What is required: Print every line below exactly. Skip the pictures.

Data:
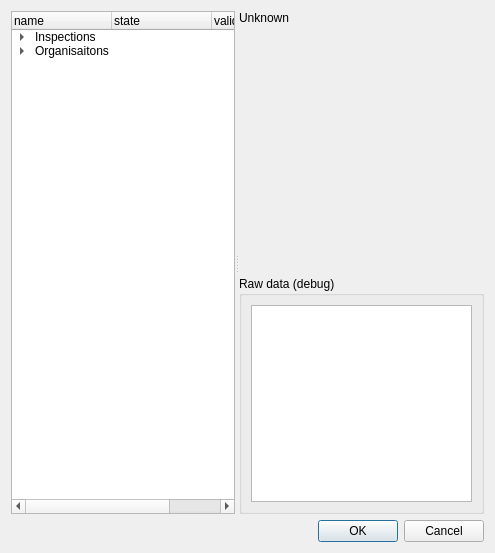
The window that qgepplugin/interlis/plugin/gui.ui (QGEP/qgepplugin) describes before a commit, drawn with Qt 5.
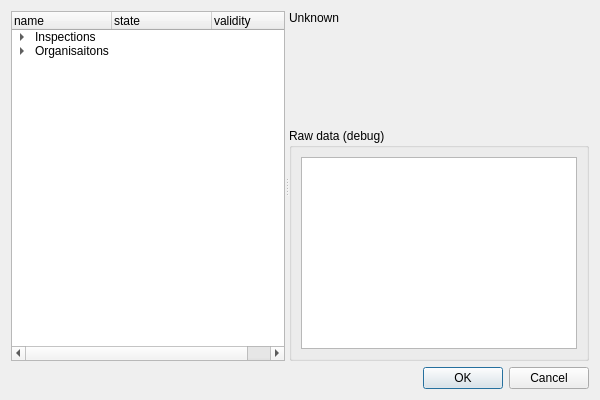
The same window after the commit. Custom widgets are drawn as their Qt base class.

Commit message: min size for dialog

What changed in the file:
```diff
--- a/qgepplugin/interlis/plugin/gui.ui
+++ b/qgepplugin/interlis/plugin/gui.ui
@@ -6,10 +6,16 @@
    <rect>
     <x>0</x>
     <y>0</y>
-    <width>495</width>
-    <height>553</height>
+    <width>600</width>
+    <height>400</height>
    </rect>
   </property>
+  <property name="minimumSize">
+   <size>
+    <width>600</width>
+    <height>400</height>
+   </size>
+  </property>
   <property name="windowTitle">
    <string>QGEP interlis import</string>
   </property>
```
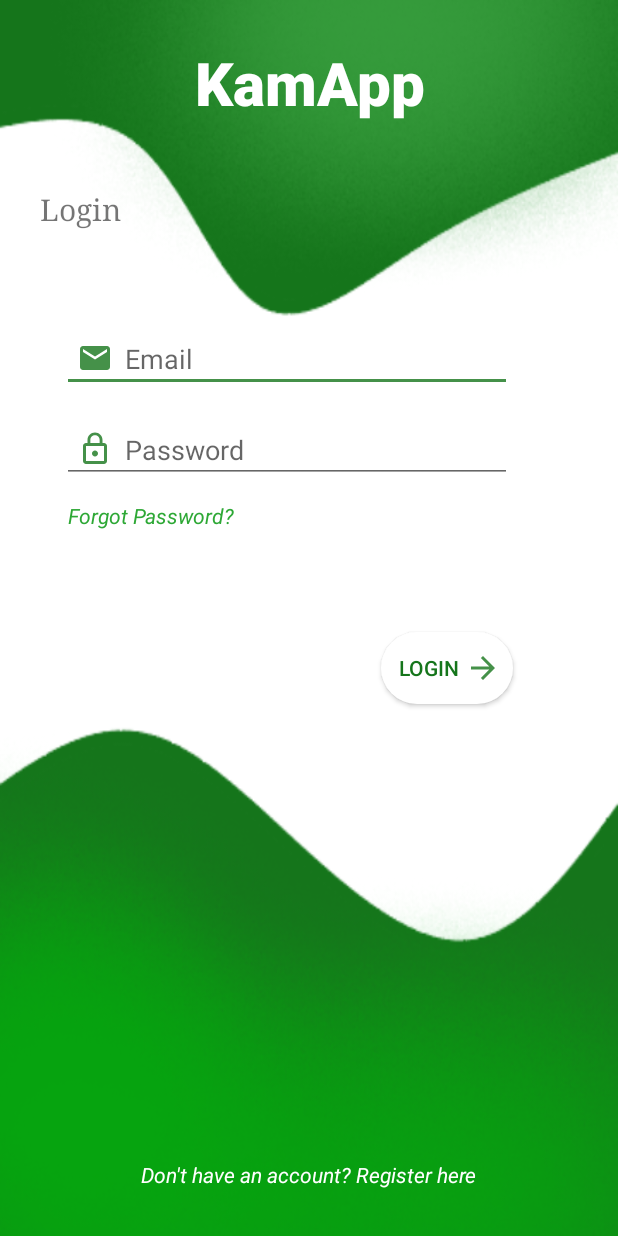
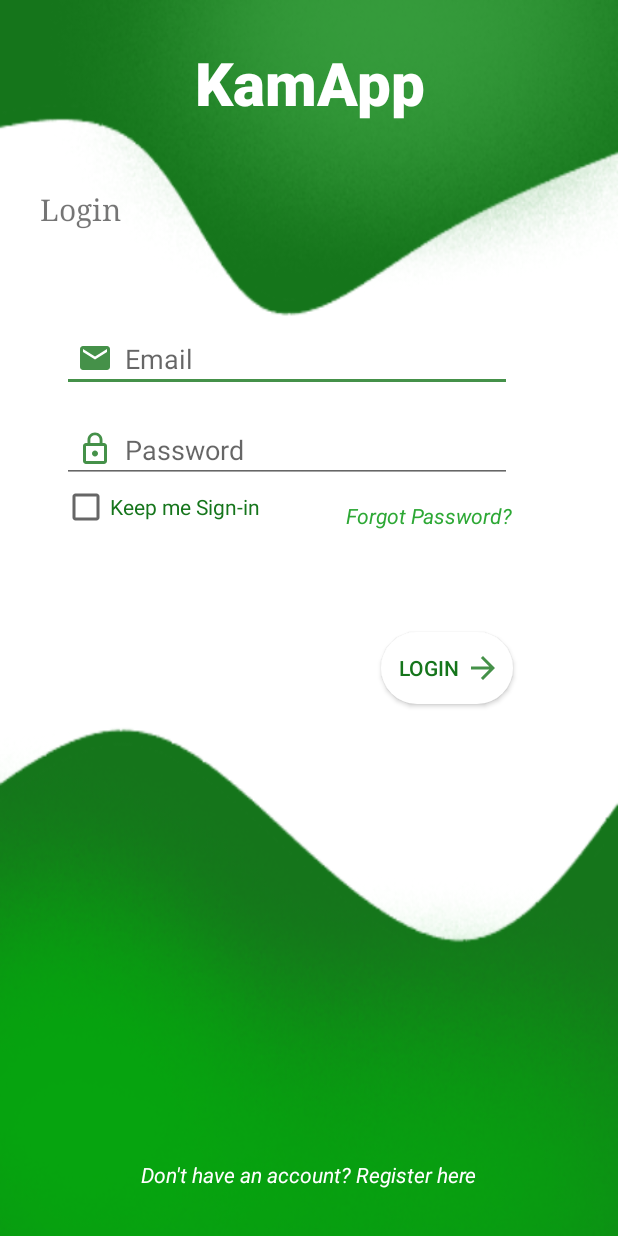
Before and after one commit to zanesonsona/FinalApp, an Android app: the layout activity_login_page.xml on its own in the app's theme, with its tools: preview values and no code run, on a phone screen of 412 x 824 dp. Run offline under Robolectric (Android 15) with nearby library versions, the phone set to English and light mode, and no system bars.

Commit message:
Keep Me Sign-in

```diff
--- a/app/src/main/java/com/example/finalapp/Fragments/HomeFragment.java
+++ b/app/src/main/java/com/example/finalapp/HomePage/HomeFragment.java
@@ -1,4 +1,4 @@
-package com.example.finalapp.Fragments;
+package com.example.finalapp.HomePage;
 
 
 import android.os.Bundle;
--- a/app/src/main/res/layout/activity_login_page.xml
+++ b/app/src/main/res/layout/activity_login_page.xml
@@ -68,6 +68,18 @@
         app:layout_constraintStart_toStartOf="parent"
         app:layout_constraintTop_toBottomOf="@+id/username" />
 
+    <CheckBox
+        android:id="@+id/keepme"
+        android:layout_width="wrap_content"
+        android:layout_height="wrap_content"
+        android:text="Keep me Sign-in"
+        android:textSize="14sp"
+        android:textColor="#15751B"
+        app:layout_constraintEnd_toEndOf="parent"
+        app:layout_constraintHorizontal_bias="0.147"
+        app:layout_constraintStart_toStartOf="parent"
+        app:layout_constraintTop_toBottomOf="@+id/pass" />
+
     <Button
         android:id="@+id/login"
         android:layout_width="wrap_content"
@@ -97,7 +109,7 @@
         android:textColor="#2DA835"
         android:textStyle="italic"
         app:layout_constraintEnd_toEndOf="parent"
-        app:layout_constraintHorizontal_bias="0.151"
+        app:layout_constraintHorizontal_bias="0.767"
         app:layout_constraintStart_toStartOf="parent"
         app:layout_constraintTop_toBottomOf="@+id/pass" />
 
--- a/app/src/main/res/layout/fragment_dashboard.xml
+++ b/app/src/main/res/layout/fragment_dashboard.xml
@@ -61,6 +61,7 @@
                     android:rowCount="3">
 
                     <androidx.cardview.widget.CardView
+                        android:id="@+id/cv_senior"
                         android:layout_width="100dp"
                         android:layout_height="100dp"
                         android:layout_margin="12dp"
@@ -93,6 +94,7 @@
                     </androidx.cardview.widget.CardView>
 
                     <androidx.cardview.widget.CardView
+                        android:id="@+id/cv_pwd"
                         android:layout_width="100dp"
                         android:layout_height="100dp"
                         android:layout_margin="12dp"
--- a/app/src/main/res/layout/fragment_home.xml
+++ b/app/src/main/res/layout/fragment_home.xml
@@ -3,7 +3,7 @@
     xmlns:tools="http://schemas.android.com/tools"
     android:layout_width="match_parent"
     android:layout_height="match_parent"
-    tools:context=".Fragments.HomeFragment">
+    tools:context=".HomePage.HomeFragment">
 
 
     <ListView
```
Also changed, not shown: app/src/main/java/com/example/finalapp/Fragments/DashboardFragment.java (+36 -3 lines), app/src/main/java/com/example/finalapp/LoginPage.java (+35 -1 lines), app/src/main/java/com/example/finalapp/MainActivity.java (+7 -3 lines).
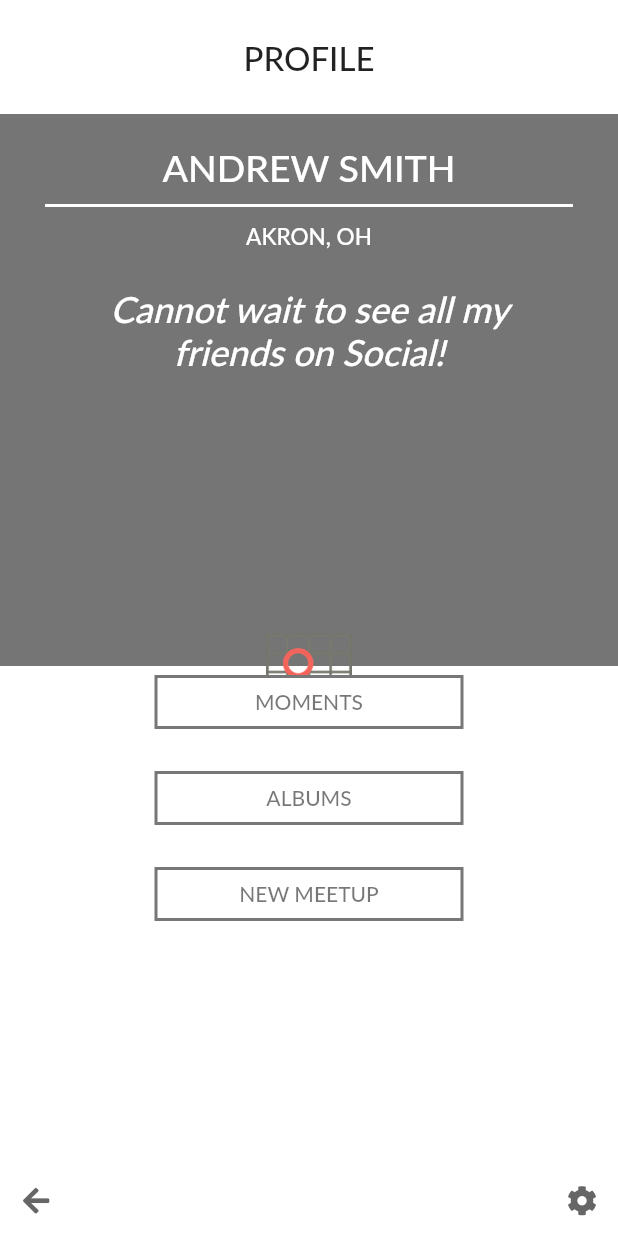
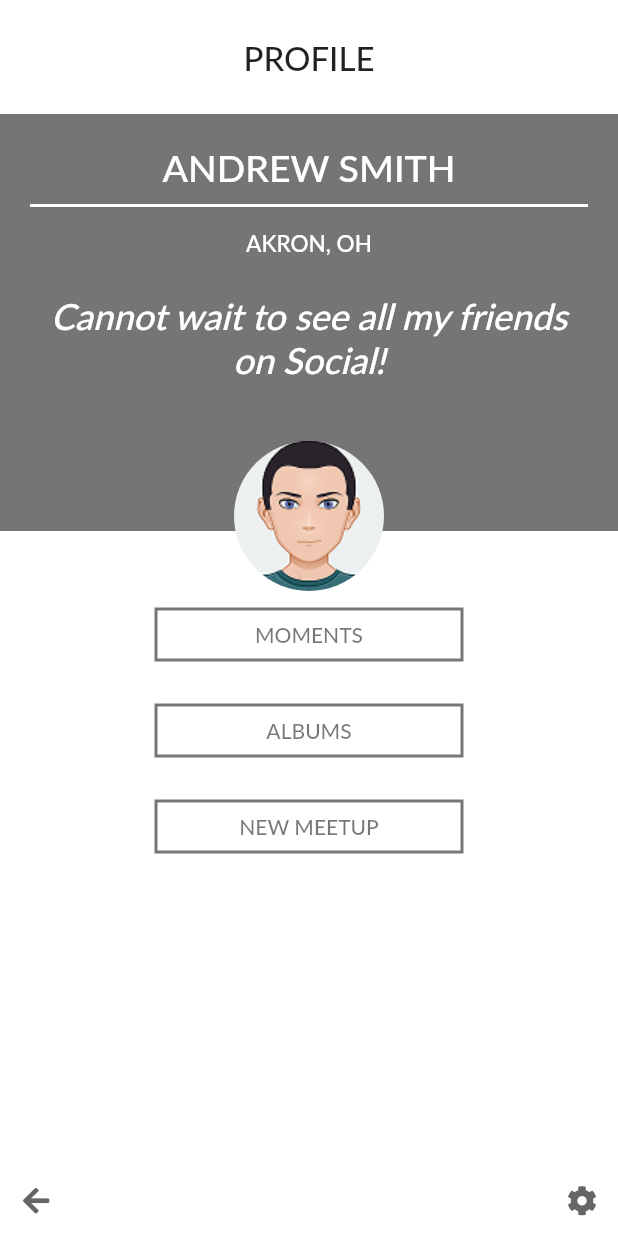
Before and after one commit to dboots/social, a Flutter app: the ProfilePage screen opened by its route, on a phone screen of 412 x 824 dp. Run offline on Flutter 3.47's test engine with Material 2 defaults, Android fonts, the phone set to English and light mode, and no system bars; our stand-ins replace camera, font_awesome_flutter.

Commit message:
fix: style of profile page

```diff
--- a/lib/widgets/profile/profile.dart
+++ b/lib/widgets/profile/profile.dart
@@ -33,24 +33,34 @@ class _ProfilePageState extends State<ProfilePage> {
               Center(
                   child: Container(
                       decoration: new BoxDecoration(color: Colors.black54),
-                      padding: EdgeInsets.all(20.0),
-                      child: Column(children: <Widget>[
-                        Text('ANDREW SMITH',
+                      margin: EdgeInsets.only(bottom: 45.0),
+                      padding: EdgeInsets.only(top: 15.0, left: 15.0, right: 15.0),
+                      child: Column(children: [
+                        Container(
+                          padding: EdgeInsets.all(5.0),
+                          child: Text('ANDREW SMITH',
                               style: TextStyle(
                                   fontFamily: 'Lato',
                                   fontSize: 25.0,
-                                color: Color(0xFFFFFFFF))),
+                                  color: Color(0xFFFFFFFF)),
+                              textAlign: TextAlign.center)
+                        ),
                         Container(
                             height: 2.0,
-                            margin: EdgeInsets.all(10.0),
-                            color: Colors.white),
-                        Text('AKRON, OH',
+                            margin: EdgeInsets.all(5.0),
+                            color: Colors.white
+                        ),
+                        Container(
+                          padding: EdgeInsets.all(10.0),
+                          child: Text('AKRON, OH',
                               style: TextStyle(
                                   fontFamily: 'Lato',
                                   fontSize: 15.0,
-                                color: Color(0xFFFFFFFF))),
+                                  color: Color(0xFFFFFFFF)),
+                              textAlign: TextAlign.center)
+                        ),
                         Container(
-                            padding: EdgeInsets.all(25.0),
+                            padding: EdgeInsets.only(top: 15.0, left: 15.0, right: 15.0),
                             child: Text(
                                 'Cannot wait to see all my friends on Social!',
                                 style: TextStyle(
@@ -58,10 +68,25 @@ class _ProfilePageState extends State<ProfilePage> {
                                     fontSize: 24.0,
                                     fontStyle: FontStyle.italic,
                                     color: Color(0xFFFFFFFF)),
-                                textAlign: TextAlign.center)),
-                        Container(
-                            child: Image.asset('images/icon_events.png',
-                                alignment: Alignment(0.0, 2.0), height: 150.0))
+                                textAlign: TextAlign.center)
+                        ),
+                        Container( child:  Transform(
+                            child: Container(
+                              width: 100.0,
+                              height: 100.0,
+                              decoration: BoxDecoration(
+                                  shape: BoxShape.circle,
+                                  image: DecorationImage(
+                                      fit: BoxFit.fill,
+                                      image: AssetImage('images/12.png')
+                                  )
+                              )
+                            ),
+                            alignment: Alignment.center,
+                            transform: Matrix4.identity()
+                              ..translate(0.0, 40.0),
+                          )
+                        )
                       ]))),
               Expanded(
                   child: Column(children: <Widget>[
--- a/pubspec.yaml
+++ b/pubspec.yaml
@@ -33,6 +33,8 @@ flutter:
     - images/icon_events.png
     - images/icon_meetup.png
     - images/icon_profile.png
+    - images/12.png
+    - images/man.png
 
   fonts:
     - family: Watermelon
```
Also changed, not shown: images/12.png (added), images/man.png (added). Lines whose indentation alone changed are shown as unchanged.
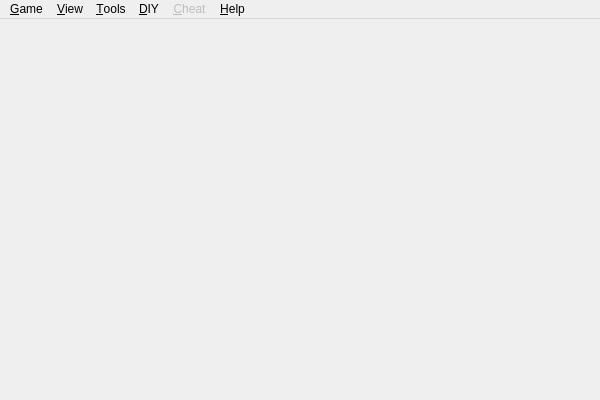
Qt form src/dialog/mainwindow.ui (wy19890204/Shuihusha) before a commit.
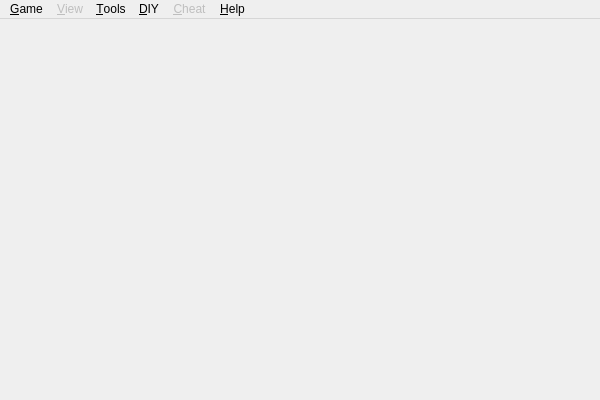
The same form after that commit. Icons and pictures are not drawn.

Diff of the .ui file:
```diff
--- a/src/dialog/mainwindow.ui
+++ b/src/dialog/mainwindow.ui
@@ -70,6 +70,9 @@
     <addaction name="actionAcknowledgement"/>
    </widget>
    <widget class="QMenu" name="menuView">
+    <property name="enabled">
+     <bool>false</bool>
+    </property>
     <property name="title">
      <string>&amp;View</string>
     </property>
```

Output of the exercise:
The window that qgepplugin/interlis/plugin/gui.ui (QGEP/qgepplugin) describes before a commit, drawn with Qt 5.
The same window after the commit. Custom widgets are drawn as their Qt base class.

Commit message: min size for dialog

What changed in the file:
```diff
--- a/qgepplugin/interlis/plugin/gui.ui
+++ b/qgepplugin/interlis/plugin/gui.ui
@@ -6,10 +6,16 @@
    <rect>
     <x>0</x>
     <y>0</y>
-    <width>495</width>
-    <height>553</height>
+    <width>600</width>
+    <height>400</height>
    </rect>
   </property>
+  <property name="minimumSize">
+   <size>
+    <width>600</width>
+    <height>400</height>
+   </size>
+  </property>
   <property name="windowTitle">
    <string>QGEP interlis import</string>
   </property>
```
Before and after one commit to zanesonsona/FinalApp, an Android app: the layout activity_login_page.xml on its own in the app's theme, with its tools: preview values and no code run, on a phone screen of 412 x 824 dp. Run offline under Robolectric (Android 15) with nearby library versions, the phone set to English and light mode, and no system bars.

Commit message:
Keep Me Sign-in

```diff
--- a/app/src/main/java/com/example/finalapp/Fragments/HomeFragment.java
+++ b/app/src/main/java/com/example/finalapp/HomePage/HomeFragment.java
@@ -1,4 +1,4 @@
-package com.example.finalapp.Fragments;
+package com.example.finalapp.HomePage;
 
 
 import android.os.Bundle;
--- a/app/src/main/res/layout/activity_login_page.xml
+++ b/app/src/main/res/layout/activity_login_page.xml
@@ -68,6 +68,18 @@
         app:layout_constraintStart_toStartOf="parent"
         app:layout_constraintTop_toBottomOf="@+id/username" />
 
+    <CheckBox
+        android:id="@+id/keepme"
+        android:layout_width="wrap_content"
+        android:layout_height="wrap_content"
+        android:text="Keep me Sign-in"
+        android:textSize="14sp"
+        android:textColor="#15751B"
+        app:layout_constraintEnd_toEndOf="parent"
+        app:layout_constraintHorizontal_bias="0.147"
+        app:layout_constraintStart_toStartOf="parent"
+        app:layout_constraintTop_toBottomOf="@+id/pass" />
+
     <Button
         android:id="@+id/login"
         android:layout_width="wrap_content"
@@ -97,7 +109,7 @@
         android:textColor="#2DA835"
         android:textStyle="italic"
         app:layout_constraintEnd_toEndOf="parent"
-        app:layout_constraintHorizontal_bias="0.151"
+        app:layout_constraintHorizontal_bias="0.767"
         app:layout_constraintStart_toStartOf="parent"
         app:layout_constraintTop_toBottomOf="@+id/pass" />
 
--- a/app/src/main/res/layout/fragment_dashboard.xml
+++ b/app/src/main/res/layout/fragment_dashboard.xml
@@ -61,6 +61,7 @@
                     android:rowCount="3">
 
                     <androidx.cardview.widget.CardView
+                        android:id="@+id/cv_senior"
                         android:layout_width="100dp"
                         android:layout_height="100dp"
                         android:layout_margin="12dp"
@@ -93,6 +94,7 @@
                     </androidx.cardview.widget.CardView>
 
                     <androidx.cardview.widget.CardView
+                        android:id="@+id/cv_pwd"
                         android:layout_width="100dp"
                         android:layout_height="100dp"
                         android:layout_margin="12dp"
--- a/app/src/main/res/layout/fragment_home.xml
+++ b/app/src/main/res/layout/fragment_home.xml
@@ -3,7 +3,7 @@
     xmlns:tools="http://schemas.android.com/tools"
     android:layout_width="match_parent"
     android:layout_height="match_parent"
-    tools:context=".Fragments.HomeFragment">
+    tools:context=".HomePage.HomeFragment">
 
 
     <ListView
```
Also changed, not shown: app/src/main/java/com/example/finalapp/Fragments/DashboardFragment.java (+36 -3 lines), app/src/main/java/com/example/finalapp/LoginPage.java (+35 -1 lines), app/src/main/java/com/example/finalapp/MainActivity.java (+7 -3 lines).
Before and after one commit to dboots/social, a Flutter app: the ProfilePage screen opened by its route, on a phone screen of 412 x 824 dp. Run offline on Flutter 3.47's test engine with Material 2 defaults, Android fonts, the phone set to English and light mode, and no system bars; our stand-ins replace camera, font_awesome_flutter.

Commit message:
fix: style of profile page

```diff
--- a/lib/widgets/profile/profile.dart
+++ b/lib/widgets/profile/profile.dart
@@ -33,24 +33,34 @@ class _ProfilePageState extends State<ProfilePage> {
               Center(
                   child: Container(
                       decoration: new BoxDecoration(color: Colors.black54),
-                      padding: EdgeInsets.all(20.0),
-                      child: Column(children: <Widget>[
-                        Text('ANDREW SMITH',
+                      margin: EdgeInsets.only(bottom: 45.0),
+                      padding: EdgeInsets.only(top: 15.0, left: 15.0, right: 15.0),
+                      child: Column(children: [
+                        Container(
+                          padding: EdgeInsets.all(5.0),
+                          child: Text('ANDREW SMITH',
                               style: TextStyle(
                                   fontFamily: 'Lato',
                                   fontSize: 25.0,
-                                color: Color(0xFFFFFFFF))),
+                                  color: Color(0xFFFFFFFF)),
+                              textAlign: TextAlign.center)
+                        ),
                         Container(
                             height: 2.0,
-                            margin: EdgeInsets.all(10.0),
-                            color: Colors.white),
-                        Text('AKRON, OH',
+                            margin: EdgeInsets.all(5.0),
+                            color: Colors.white
+                        ),
+                        Container(
+                          padding: EdgeInsets.all(10.0),
+                          child: Text('AKRON, OH',
                               style: TextStyle(
                                   fontFamily: 'Lato',
                                   fontSize: 15.0,
-                                color: Color(0xFFFFFFFF))),
+                                  color: Color(0xFFFFFFFF)),
+                              textAlign: TextAlign.center)
+                        ),
                         Container(
-                            padding: EdgeInsets.all(25.0),
+                            padding: EdgeInsets.only(top: 15.0, left: 15.0, right: 15.0),
                             child: Text(
                                 'Cannot wait to see all my friends on Social!',
                                 style: TextStyle(
@@ -58,10 +68,25 @@ class _ProfilePageState extends State<ProfilePage> {
                                     fontSize: 24.0,
                                     fontStyle: FontStyle.italic,
                                     color: Color(0xFFFFFFFF)),
-                                textAlign: TextAlign.center)),
-                        Container(
-                            child: Image.asset('images/icon_events.png',
-                                alignment: Alignment(0.0, 2.0), height: 150.0))
+                                textAlign: TextAlign.center)
+                        ),
+                        Container( child:  Transform(
+                            child: Container(
+                              width: 100.0,
+                              height: 100.0,
+                              decoration: BoxDecoration(
+                                  shape: BoxShape.circle,
+                                  image: DecorationImage(
+                                      fit: BoxFit.fill,
+                                      image: AssetImage('images/12.png')
+                                  )
+                              )
+                            ),
+                            alignment: Alignment.center,
+                            transform: Matrix4.identity()
+                              ..translate(0.0, 40.0),
+                          )
+                        )
                       ]))),
               Expanded(
                   child: Column(children: <Widget>[
--- a/pubspec.yaml
+++ b/pubspec.yaml
@@ -33,6 +33,8 @@ flutter:
     - images/icon_events.png
     - images/icon_meetup.png
     - images/icon_profile.png
+    - images/12.png
+    - images/man.png
 
   fonts:
     - family: Watermelon
```
Also changed, not shown: images/12.png (added), images/man.png (added). Lines whose indentation alone changed are shown as unchanged.
Qt form src/dialog/mainwindow.ui (wy19890204/Shuihusha) before a commit.
The same form after that commit. Icons and pictures are not drawn.

Diff of the .ui file:
```diff
--- a/src/dialog/mainwindow.ui
+++ b/src/dialog/mainwindow.ui
@@ -70,6 +70,9 @@
     <addaction name="actionAcknowledgement"/>
    </widget>
    <widget class="QMenu" name="menuView">
+    <property name="enabled">
+     <bool>false</bool>
+    </property>
     <property name="title">
      <string>&amp;View</string>
     </property>
```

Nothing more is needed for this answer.